If you've ever wondered what the letters in the FVRCP vaccine your cat receives stand for, the first three of those letters stand for feline viral rhinotracheitis, while the C denotes calicivirus and the P is for panoleukopenia. Along with the rabies shot, the FVRCP is a core vaccine for cats.
Feline Herpes Virus
The feline herpes virus is responsible for the sometimes severe upper respiratory infection known as feline viral rhinotracheitis, or influenza. In addition to inducing sneezing, wheezing and coughing, the feline herpes virus causes eye infections in affected cats. Kittens and cats with impaired immune systems are especially susceptible to the feline herpes virus. If you find sneezing and wheezing stray kittens or cats with gooey, possibly closed-up eyes, there's an excellent chance the feline herpes virus is the culprit. Cats pick up the virus from contact with the bodily fluids of infected cats, such as at shared food and water bowls and common litter boxes. After symptoms clear up, infected cats remain carriers. Stressful situations might cause symptom flareups over time.
Although the FVRCP vaccine isn't 100 percent effective in preventing feline herpes infection, inoculated cats exposed to the virus usually have very mild symptoms compared with their unvaccinated counterparts. The vaccine comes in either injectable or intranasal forms. Side effects are generally mild, with possible swelling at the injection site. Because of a slight danger of vaccine-related sarcoma associated with feline vaccinations, take your cat back to the vet if the lump where the inoculation occurred doesn't disappear within a few weeks or continues growing.
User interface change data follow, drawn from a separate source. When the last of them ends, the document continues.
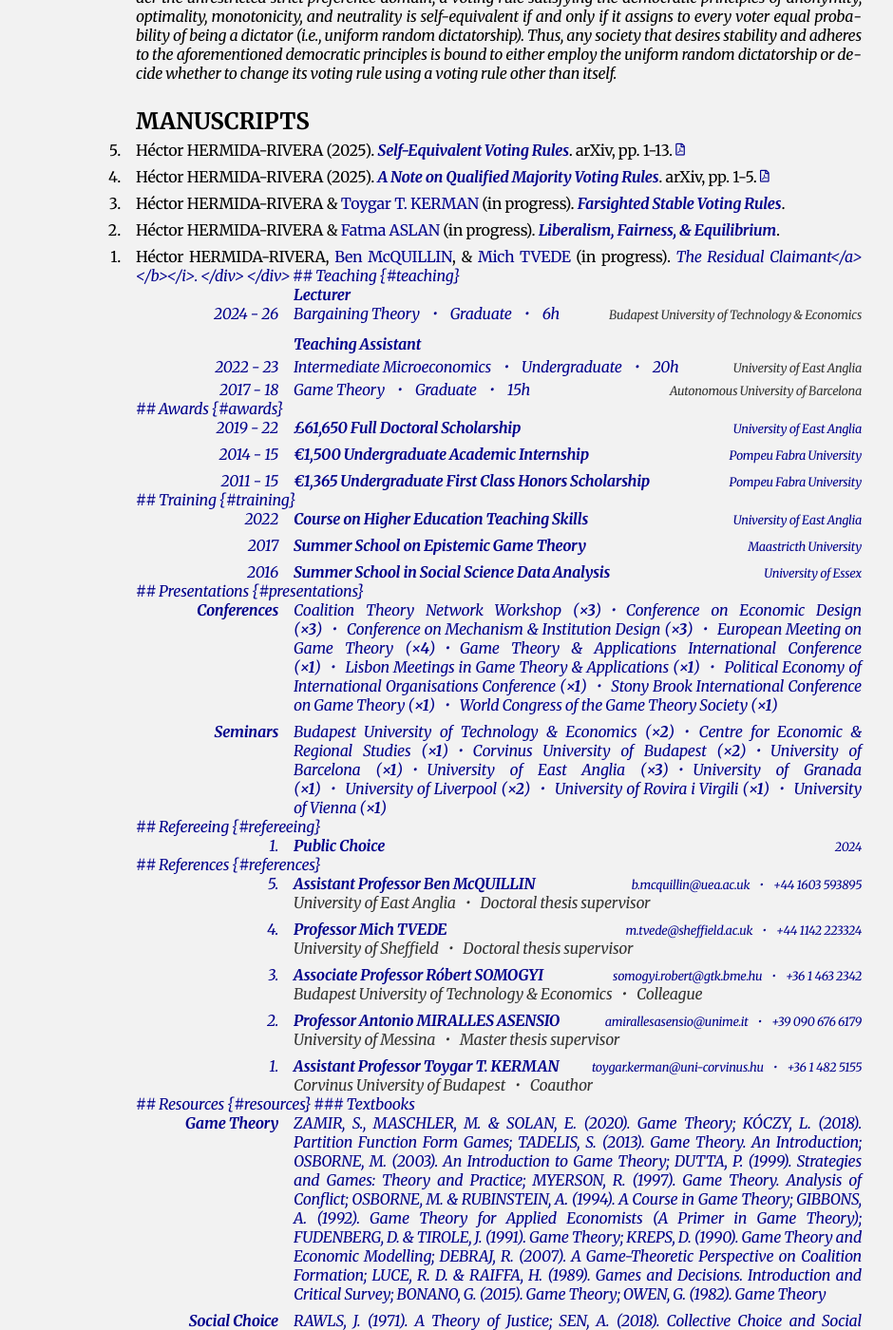
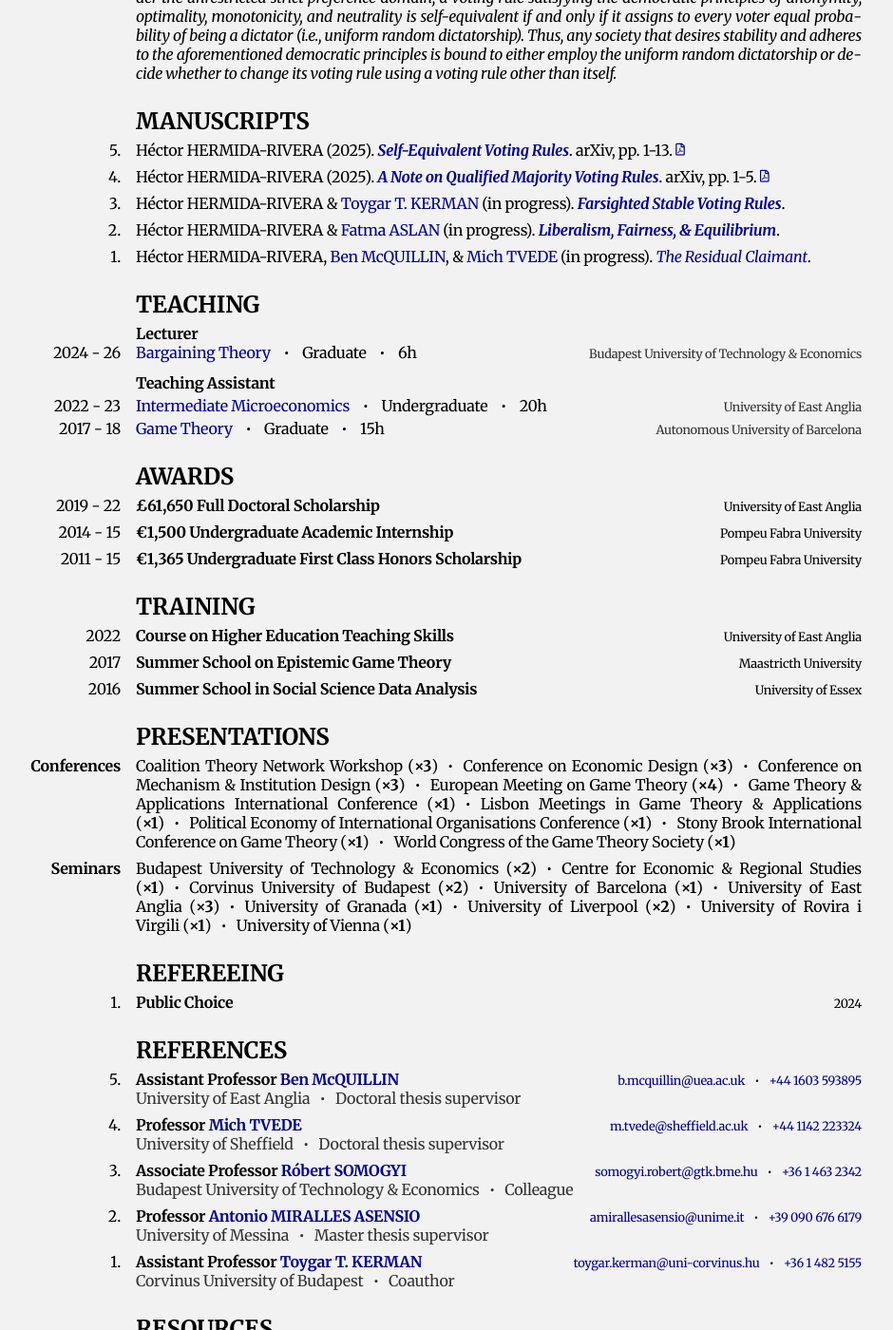
Before and after one commit to HectorHermidaRivera/hectorhermidarivera.github.io, a Jekyll site: the page built from index.md, in a window 1280 px wide and 1400 px high, scrolled down 1291 px. Shown: the whole window at 95% size, without its empty margins (173-1113 px from the left). Built offline with Jekyll 4.4.1, drawn with Linux system fonts in a browser that asks for light colours; a style sheet for code colours, icons or effects is not loaded; some of the changed text lies outside the part shown.

Commit message:
Update index.md

```diff
--- a/index.md
+++ b/index.md
@@ -196,17 +196,16 @@ title: Home
     </a>
   </div>
 
-  <div class="label">1.</div>
-  <div>
-    Héctor HERMIDA-RIVERA, <a href="https://research-portal.uea.ac.uk/en/persons/ben-mcquillin/">Ben McQUILLIN</a>, & <a href="https://sheffield.ac.uk/economics/staff/academic/mich-tvede">Mich TVEDE</a> (in progress).
-    <i><b><span class="collapsible-link">The Residual Claimant</a></b></i>.
-    <a href="" target="_blank">
-    </a>
-  </div>
+<div class="label">1.</div>
+<div>
+  Héctor HERMIDA-RIVERA,
+  <a href="https://research-portal.uea.ac.uk/en/persons/ben-mcquillin/">Ben McQUILLIN</a>, &
+  <a href="https://sheffield.ac.uk/economics/staff/academic/mich-tvede">Mich TVEDE</a> (in progress).
+  <i><b><span class="collapsible-link">The Residual Claimant</span></b></i>.
+</div>
+
 <div class="content" style="display: none; margin-top: 5px;">
-  <p>
-    ABSTRACT 1
-  </p>
+  <p>ABSTRACT 1</p>
 </div>
 
 </div>
```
National veterinary organizations develop guidelines and protocols for feline vaccination. Under 2011 guidelines, kittens get their first FVRCP vaccine between 6 weeks to 8 weeks of age, then every three to four weeks until they reach the age of 16 weeks. Older, not previously vaccinated cats receive two shots, given three weeks to four weeks apart. After these initial series, cats receive booster shots at the age of 1 year, or one year after the initial shots, then every three years. To combat possible sarcoma, inject FVRCP vaccine below the cat's right elbow.
The Other Diseases
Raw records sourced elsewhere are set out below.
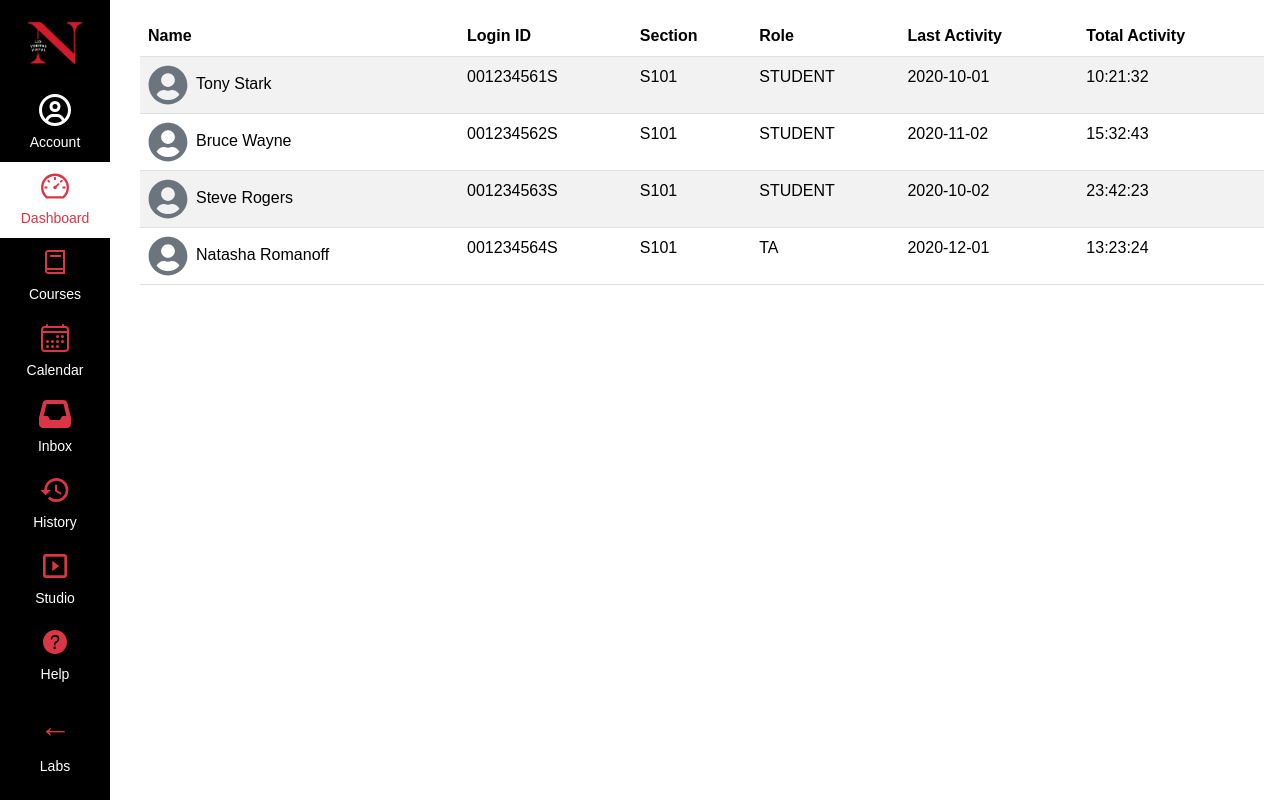
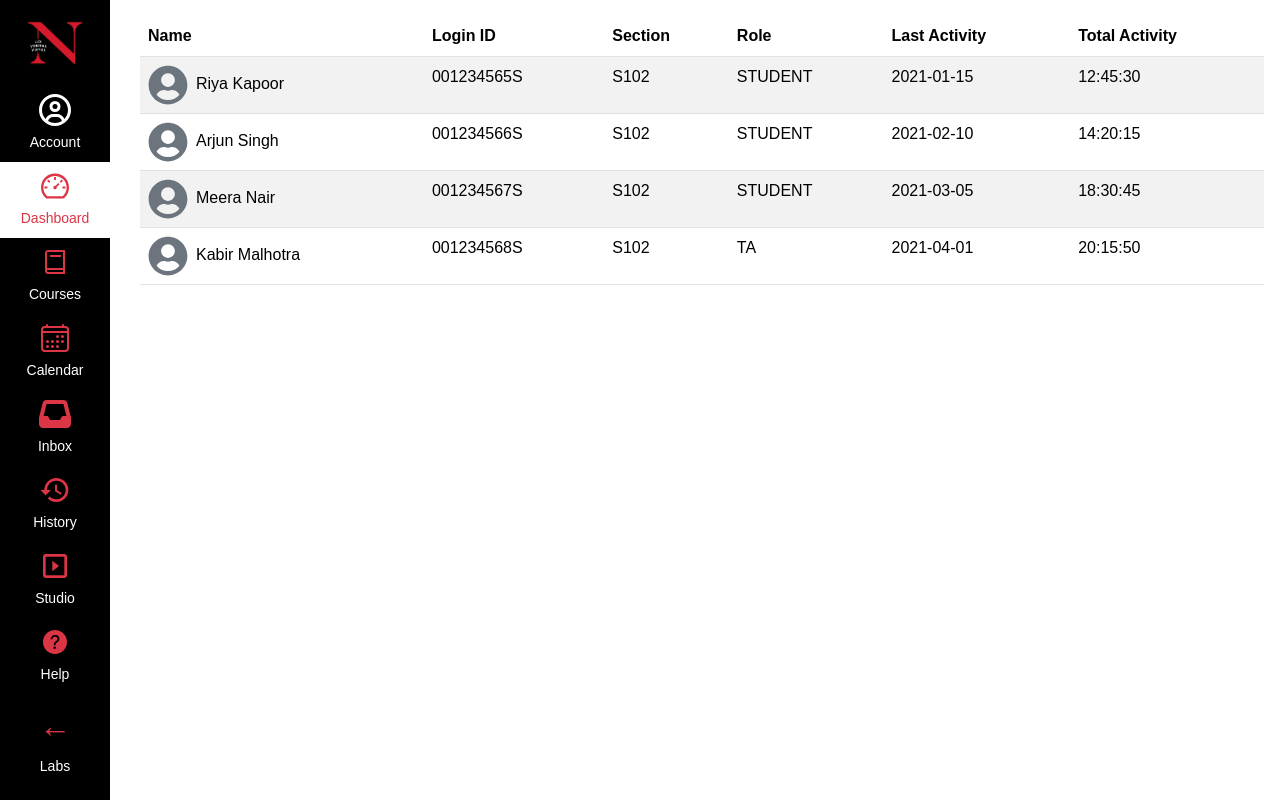
Before and after one commit to VIKAS0804/kambaz-next-js1, a Next.js app: page /Courses/1/People/Table in a window 1280 px wide. Built offline with nearby package versions, Linux system fonts and the light colour scheme.

Commit message:
final push 2

```diff
--- a/src/app/(Kambaz)/Courses/[cid]/People/Table/page.tsx
+++ b/src/app/(Kambaz)/Courses/[cid]/People/Table/page.tsx
@@ -10,43 +10,43 @@ export default function PeopleTable() {
     <tbody>
      <tr><td className="wd-full-name text-nowrap">
           <FaUserCircle className="me-2 fs-1 text-secondary" />
-          <span className="wd-first-name">Tony</span>{" "}
-          <span className="wd-last-name">Stark</span></td>
-      <td className="wd-login-id">001234561S</td>
-      <td className="wd-section">S101</td>
+          <span className="wd-first-name">Riya</span>{" "}
+          <span className="wd-last-name">Kapoor</span></td>
+      <td className="wd-login-id">001234565S</td>
+      <td className="wd-section">S102</td>
       <td className="wd-role">STUDENT</td>
-      <td className="wd-last-activity">2020-10-01</td>
-      <td className="wd-total-activity">10:21:32</td></tr>
+      <td className="wd-last-activity">2021-01-15</td>
+      <td className="wd-total-activity">12:45:30</td></tr>
 
       <tr><td className="wd-full-name text-nowrap">
           <FaUserCircle className="me-2 fs-1 text-secondary" />
-          <span className="wd-first-name">Bruce</span>{" "}
-          <span className="wd-last-name">Wayne</span></td>
-      <td className="wd-login-id">001234562S</td>
-      <td className="wd-section">S101</td>
+          <span className="wd-first-name">Arjun</span>{" "}
+          <span className="wd-last-name">Singh</span></td>
+      <td className="wd-login-id">001234566S</td>
+      <td className="wd-section">S102</td>
       <td className="wd-role">STUDENT</td>
-      <td className="wd-last-activity">2020-11-02</td>
-      <td className="wd-total-activity">15:32:43</td></tr>
+      <td className="wd-last-activity">2021-02-10</td>
+      <td className="wd-total-activity">14:20:15</td></tr>
 
       <tr><td className="wd-full-name text-nowrap">
           <FaUserCircle className="me-2 fs-1 text-secondary" />
-          <span className="wd-first-name">Steve</span>{" "}
-          <span className="wd-last-name">Rogers</span></td>
-      <td className="wd-login-id">001234563S</td>
-      <td className="wd-section">S101</td>
+          <span className="wd-first-name">Meera</span>{" "}
+          <span className="wd-last-name">Nair</span></td>
+      <td className="wd-login-id">001234567S</td>
+      <td className="wd-section">S102</td>
       <td className="wd-role">STUDENT</td>
-      <td className="wd-last-activity">2020-10-02</td>
-      <td className="wd-total-activity">23:42:23</td></tr>
+      <td className="wd-last-activity">2021-03-05</td>
+      <td className="wd-total-activity">18:30:45</td></tr>
 
       <tr><td className="wd-full-name text-nowrap">
           <FaUserCircle className="me-2 fs-1 text-secondary" />
-          <span className="wd-first-name">Natasha</span>{" "}
-          <span className="wd-last-name">Romanoff</span></td>
-      <td className="wd-login-id">001234564S</td>
-      <td className="wd-section">S101</td>
+          <span className="wd-first-name">Kabir</span>{" "}
+          <span className="wd-last-name">Malhotra</span></td>
+      <td className="wd-login-id">001234568S</td>
+      <td className="wd-section">S102</td>
       <td className="wd-role">TA</td>
-      <td className="wd-last-activity">2020-12-01</td>
-      <td className="wd-total-activity">13:23:24</td></tr>
+      <td className="wd-last-activity">2021-04-01</td>
+      <td className="wd-total-activity">20:15:50</td></tr>
     </tbody>
    </Table>
   </div> );}
```
Also changed, not shown: src/app/(Kambaz)/Dashboard/page.tsx (+31 -31 lines).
When your kitten receives the FVRCP shot, he's protected not only against herpes but also against calicivirus and panleukopenia. Calicivirus is a source of upper respiratory infections, mouth ulcers and eye inflammation. Different strains of the calicivirus exist. While cats normally recover from the milder versions, the severe strains can be fatal. Panleukopenia is better known as feline distemper, but it's similar to the parvovirus in dogs. It kills a lot of of its victims, including the overwhelming majority of kittens who come down with it.
Always check with your veterinarian before changing your pet’s diet, medication, or physical activity routines. This information is not a substitute for a vet’s opinion.
Jane Meggitt has been a writer for more than 20 years. In addition to reporting for a major newspaper chain, she has been published in "Horse News," "Suburban Classic," "Hoof Beats," "Equine Journal" and other publications. She has a Bachelor of Arts in English from New York University and an Associate of Arts from the American Academy of Dramatics Arts, New York City.